I’ve begun to feel a slight tightness in my chest, and for some reason, I’ve started barking at Dave in response to any question he may have for me. As my to-do list triples in size, I contemplate the use of spreadsheets in order to get my literal and figurative houses ready. Meanwhile, homemade holiday projects pop into my periphery, floating around like sugar plum fairies: Yet-to-be-framed photos of the kids; cute (but still, concrete) stepping stones for the grandparents; an as-yet-unused “World’s Best Cookie Press.”
I’ve scoured the earth for a purple doggy because it is the only thing Lexi wants for Christmas. I have not yet found one. There’s that tightness again. My left eyelid is twitching.
This morning, instead of putting out an All Points Bulletin for a purple doggy, I turned on my iPod. I defy anyone to stay stressed out while listening to Stevie Wonder’s “Boogie on Reggae Woman.” I danced—socks gliding, butt shaking, hands waving—the best I can. (And in my own kitchen, without anyone watching, that’s some good dancing!) Cleaning house while Stevie’s getting down and dirty—probably not what the priest had in mind, but I snapped out of my holiday funk by getting funky. We’ve got to do what it takes to make room for what’s important. Room enough to answer Caroline’s “Mommy, how ‘bout a snuggle?” with an “Absolutely”; time enough to count hugs with Lexi: 1 to 20, and 1 to 20 all over again; space enough to bundle up the girls, take a walk downtown, and point at all of the sparkling lights on the boats, on the buildings, and in the sky.
At Thanksgiving dinner, Dad said grace. He had us all with him: kids and grandkids. He had a gorgeous meal in front of him and great wine.

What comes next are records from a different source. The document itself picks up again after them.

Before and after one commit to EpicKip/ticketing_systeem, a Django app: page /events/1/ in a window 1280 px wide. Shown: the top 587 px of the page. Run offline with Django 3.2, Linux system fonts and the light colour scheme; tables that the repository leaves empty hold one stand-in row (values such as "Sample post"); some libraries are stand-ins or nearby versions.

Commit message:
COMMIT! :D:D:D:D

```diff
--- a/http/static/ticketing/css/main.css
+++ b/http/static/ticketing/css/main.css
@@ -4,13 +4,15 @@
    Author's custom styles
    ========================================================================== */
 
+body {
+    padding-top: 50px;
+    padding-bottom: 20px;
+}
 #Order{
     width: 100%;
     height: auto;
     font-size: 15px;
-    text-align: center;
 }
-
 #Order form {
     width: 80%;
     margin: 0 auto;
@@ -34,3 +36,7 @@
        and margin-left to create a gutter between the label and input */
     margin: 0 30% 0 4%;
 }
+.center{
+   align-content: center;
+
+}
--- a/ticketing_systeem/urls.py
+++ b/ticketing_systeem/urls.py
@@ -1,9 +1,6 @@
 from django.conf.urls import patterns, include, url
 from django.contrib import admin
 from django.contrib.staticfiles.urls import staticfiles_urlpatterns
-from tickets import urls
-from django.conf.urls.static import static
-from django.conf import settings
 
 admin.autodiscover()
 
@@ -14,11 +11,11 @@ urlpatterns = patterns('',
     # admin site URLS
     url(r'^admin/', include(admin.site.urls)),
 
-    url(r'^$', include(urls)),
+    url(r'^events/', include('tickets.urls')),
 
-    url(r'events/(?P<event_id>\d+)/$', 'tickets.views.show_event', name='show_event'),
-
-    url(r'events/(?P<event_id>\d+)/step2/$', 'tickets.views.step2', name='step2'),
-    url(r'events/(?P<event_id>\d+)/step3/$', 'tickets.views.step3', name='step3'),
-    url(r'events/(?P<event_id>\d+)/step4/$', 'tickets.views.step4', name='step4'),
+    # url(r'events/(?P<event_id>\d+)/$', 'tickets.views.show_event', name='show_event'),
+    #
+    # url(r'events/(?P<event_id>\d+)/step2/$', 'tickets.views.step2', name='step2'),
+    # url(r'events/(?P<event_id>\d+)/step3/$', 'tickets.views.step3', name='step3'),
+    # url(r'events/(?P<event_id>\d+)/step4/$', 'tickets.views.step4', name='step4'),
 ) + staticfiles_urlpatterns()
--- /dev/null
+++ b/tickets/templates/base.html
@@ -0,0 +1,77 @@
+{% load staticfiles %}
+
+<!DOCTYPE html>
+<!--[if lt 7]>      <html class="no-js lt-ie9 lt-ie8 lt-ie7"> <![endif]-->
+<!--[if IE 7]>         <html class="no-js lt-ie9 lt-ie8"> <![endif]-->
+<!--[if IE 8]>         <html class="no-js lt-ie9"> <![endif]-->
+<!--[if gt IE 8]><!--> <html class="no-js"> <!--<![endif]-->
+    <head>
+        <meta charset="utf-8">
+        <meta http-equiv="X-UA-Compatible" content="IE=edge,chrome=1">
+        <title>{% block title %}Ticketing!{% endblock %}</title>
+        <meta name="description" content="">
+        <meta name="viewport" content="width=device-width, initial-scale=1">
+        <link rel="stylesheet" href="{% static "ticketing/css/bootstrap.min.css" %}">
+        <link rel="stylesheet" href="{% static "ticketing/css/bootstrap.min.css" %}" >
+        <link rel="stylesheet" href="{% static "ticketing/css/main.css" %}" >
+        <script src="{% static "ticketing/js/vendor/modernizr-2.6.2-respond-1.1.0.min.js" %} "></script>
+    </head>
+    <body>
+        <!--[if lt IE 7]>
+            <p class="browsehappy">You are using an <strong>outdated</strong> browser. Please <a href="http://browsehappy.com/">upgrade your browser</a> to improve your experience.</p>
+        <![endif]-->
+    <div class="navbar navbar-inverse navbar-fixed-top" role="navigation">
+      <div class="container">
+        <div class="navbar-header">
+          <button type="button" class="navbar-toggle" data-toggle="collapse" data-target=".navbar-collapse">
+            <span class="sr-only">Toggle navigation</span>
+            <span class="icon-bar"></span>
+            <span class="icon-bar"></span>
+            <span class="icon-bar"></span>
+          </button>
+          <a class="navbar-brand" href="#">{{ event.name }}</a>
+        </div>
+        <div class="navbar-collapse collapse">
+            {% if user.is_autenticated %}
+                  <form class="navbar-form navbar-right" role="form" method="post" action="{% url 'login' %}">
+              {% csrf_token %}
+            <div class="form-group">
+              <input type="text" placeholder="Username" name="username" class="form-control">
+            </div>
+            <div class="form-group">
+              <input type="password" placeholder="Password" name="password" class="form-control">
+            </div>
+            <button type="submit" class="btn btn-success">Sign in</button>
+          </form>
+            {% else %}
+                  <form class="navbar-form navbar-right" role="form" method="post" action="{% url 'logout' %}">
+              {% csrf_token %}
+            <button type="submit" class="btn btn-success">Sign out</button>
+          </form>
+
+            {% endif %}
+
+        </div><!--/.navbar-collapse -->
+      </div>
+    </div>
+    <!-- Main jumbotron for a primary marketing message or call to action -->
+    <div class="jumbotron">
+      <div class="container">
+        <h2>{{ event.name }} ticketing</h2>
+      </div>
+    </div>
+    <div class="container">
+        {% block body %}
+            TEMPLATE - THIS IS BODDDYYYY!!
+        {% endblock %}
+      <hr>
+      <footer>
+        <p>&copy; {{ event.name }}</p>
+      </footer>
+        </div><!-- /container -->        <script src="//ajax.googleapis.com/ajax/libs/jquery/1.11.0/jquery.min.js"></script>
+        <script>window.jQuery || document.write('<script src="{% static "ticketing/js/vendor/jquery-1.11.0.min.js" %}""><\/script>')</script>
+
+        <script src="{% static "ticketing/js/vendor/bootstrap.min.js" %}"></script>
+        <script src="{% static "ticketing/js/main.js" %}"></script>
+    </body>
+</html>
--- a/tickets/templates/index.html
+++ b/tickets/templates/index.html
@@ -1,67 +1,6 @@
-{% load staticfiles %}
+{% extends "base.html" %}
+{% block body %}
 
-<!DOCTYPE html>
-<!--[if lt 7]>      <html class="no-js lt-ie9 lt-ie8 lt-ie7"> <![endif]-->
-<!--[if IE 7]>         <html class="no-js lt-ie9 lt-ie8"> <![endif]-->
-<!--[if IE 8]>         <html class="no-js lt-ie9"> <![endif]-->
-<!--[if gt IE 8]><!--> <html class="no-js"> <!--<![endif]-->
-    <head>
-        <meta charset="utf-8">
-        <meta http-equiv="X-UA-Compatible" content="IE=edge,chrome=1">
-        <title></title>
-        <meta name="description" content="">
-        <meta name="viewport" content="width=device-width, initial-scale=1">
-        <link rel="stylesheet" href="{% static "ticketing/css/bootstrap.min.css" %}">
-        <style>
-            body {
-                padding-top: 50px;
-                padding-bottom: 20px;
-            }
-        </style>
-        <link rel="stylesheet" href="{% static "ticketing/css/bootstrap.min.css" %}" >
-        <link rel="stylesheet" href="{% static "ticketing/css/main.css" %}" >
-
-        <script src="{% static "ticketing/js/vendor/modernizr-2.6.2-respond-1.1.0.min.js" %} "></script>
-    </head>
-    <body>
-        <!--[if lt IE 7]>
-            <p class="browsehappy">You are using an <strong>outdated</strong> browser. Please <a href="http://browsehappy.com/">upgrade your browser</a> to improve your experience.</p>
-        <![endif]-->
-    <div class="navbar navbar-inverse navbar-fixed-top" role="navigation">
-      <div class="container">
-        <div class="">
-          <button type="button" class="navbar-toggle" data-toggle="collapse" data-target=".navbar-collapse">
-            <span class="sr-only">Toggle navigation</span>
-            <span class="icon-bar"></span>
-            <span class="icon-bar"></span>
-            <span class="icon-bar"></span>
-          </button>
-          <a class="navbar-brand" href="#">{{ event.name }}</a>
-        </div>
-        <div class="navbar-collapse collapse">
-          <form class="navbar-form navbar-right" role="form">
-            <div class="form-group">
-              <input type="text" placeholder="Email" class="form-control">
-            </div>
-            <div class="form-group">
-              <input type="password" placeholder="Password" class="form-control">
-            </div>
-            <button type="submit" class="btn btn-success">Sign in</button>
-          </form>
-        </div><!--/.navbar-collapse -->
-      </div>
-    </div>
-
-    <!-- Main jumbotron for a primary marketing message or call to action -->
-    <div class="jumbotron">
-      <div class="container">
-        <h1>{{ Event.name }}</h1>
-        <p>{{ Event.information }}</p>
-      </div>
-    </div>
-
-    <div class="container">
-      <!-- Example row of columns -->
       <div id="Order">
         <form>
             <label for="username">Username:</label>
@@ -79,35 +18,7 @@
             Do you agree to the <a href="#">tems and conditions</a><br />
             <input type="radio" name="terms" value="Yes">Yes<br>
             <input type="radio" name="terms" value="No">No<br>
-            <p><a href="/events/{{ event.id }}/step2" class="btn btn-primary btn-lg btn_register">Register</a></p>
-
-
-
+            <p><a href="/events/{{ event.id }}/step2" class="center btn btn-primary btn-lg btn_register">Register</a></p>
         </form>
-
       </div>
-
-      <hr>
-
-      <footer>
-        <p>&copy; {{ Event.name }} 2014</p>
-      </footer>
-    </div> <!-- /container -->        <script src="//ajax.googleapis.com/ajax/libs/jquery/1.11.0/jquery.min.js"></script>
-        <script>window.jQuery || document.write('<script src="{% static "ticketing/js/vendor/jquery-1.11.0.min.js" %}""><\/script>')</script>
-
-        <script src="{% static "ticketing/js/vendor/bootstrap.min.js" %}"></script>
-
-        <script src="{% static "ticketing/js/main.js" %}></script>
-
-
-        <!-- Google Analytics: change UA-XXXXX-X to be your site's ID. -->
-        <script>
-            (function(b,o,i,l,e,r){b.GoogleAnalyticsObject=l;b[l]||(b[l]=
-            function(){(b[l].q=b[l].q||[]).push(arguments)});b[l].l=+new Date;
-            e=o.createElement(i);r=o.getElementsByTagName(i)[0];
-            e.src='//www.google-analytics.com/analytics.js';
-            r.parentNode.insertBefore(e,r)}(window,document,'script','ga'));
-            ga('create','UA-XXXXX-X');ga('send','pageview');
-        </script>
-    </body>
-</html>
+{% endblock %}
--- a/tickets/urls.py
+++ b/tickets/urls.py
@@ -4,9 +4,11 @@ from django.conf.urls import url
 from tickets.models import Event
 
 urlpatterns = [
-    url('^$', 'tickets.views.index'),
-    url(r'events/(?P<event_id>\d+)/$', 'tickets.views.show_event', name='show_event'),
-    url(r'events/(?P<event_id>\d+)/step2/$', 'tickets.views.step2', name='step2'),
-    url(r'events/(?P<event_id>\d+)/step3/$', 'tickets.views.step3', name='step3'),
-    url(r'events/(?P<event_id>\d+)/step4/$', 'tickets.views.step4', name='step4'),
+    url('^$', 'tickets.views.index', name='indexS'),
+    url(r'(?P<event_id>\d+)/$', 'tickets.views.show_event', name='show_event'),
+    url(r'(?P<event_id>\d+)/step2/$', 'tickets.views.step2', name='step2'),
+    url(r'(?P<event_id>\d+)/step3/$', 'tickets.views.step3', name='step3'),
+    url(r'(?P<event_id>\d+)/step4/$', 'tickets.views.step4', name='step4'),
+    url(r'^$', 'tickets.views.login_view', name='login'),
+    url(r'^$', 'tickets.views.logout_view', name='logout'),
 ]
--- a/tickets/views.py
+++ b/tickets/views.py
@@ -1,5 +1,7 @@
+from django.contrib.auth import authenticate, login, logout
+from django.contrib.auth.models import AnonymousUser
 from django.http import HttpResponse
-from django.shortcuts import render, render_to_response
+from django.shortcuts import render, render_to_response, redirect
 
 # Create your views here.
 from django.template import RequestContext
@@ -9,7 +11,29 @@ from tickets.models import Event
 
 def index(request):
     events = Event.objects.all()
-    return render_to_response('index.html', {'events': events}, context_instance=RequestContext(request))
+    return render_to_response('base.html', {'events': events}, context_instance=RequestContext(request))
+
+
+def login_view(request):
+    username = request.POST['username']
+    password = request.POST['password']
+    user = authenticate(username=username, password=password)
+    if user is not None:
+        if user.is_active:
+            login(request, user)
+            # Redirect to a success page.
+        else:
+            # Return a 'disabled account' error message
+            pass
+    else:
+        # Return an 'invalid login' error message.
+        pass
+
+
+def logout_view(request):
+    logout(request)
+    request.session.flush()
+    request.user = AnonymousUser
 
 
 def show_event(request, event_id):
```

He didn’t have his wife, but he was gracious just the same, thanking God for our many blessings. He added, “If you don’t mind, we’d really like to keep it this way.”
My dad, he’s always found a way to get through. He just gets there most of the time—to optimism, hope, calm, resolve, faith, patience, and ultimately, to happiness. He finds that place. He’s been tidying himself up for as long as I’ve known him, uncluttered and wide open with love, with room to spare. And I am so proud of him, for doing what he has done in the space my mom has left behind.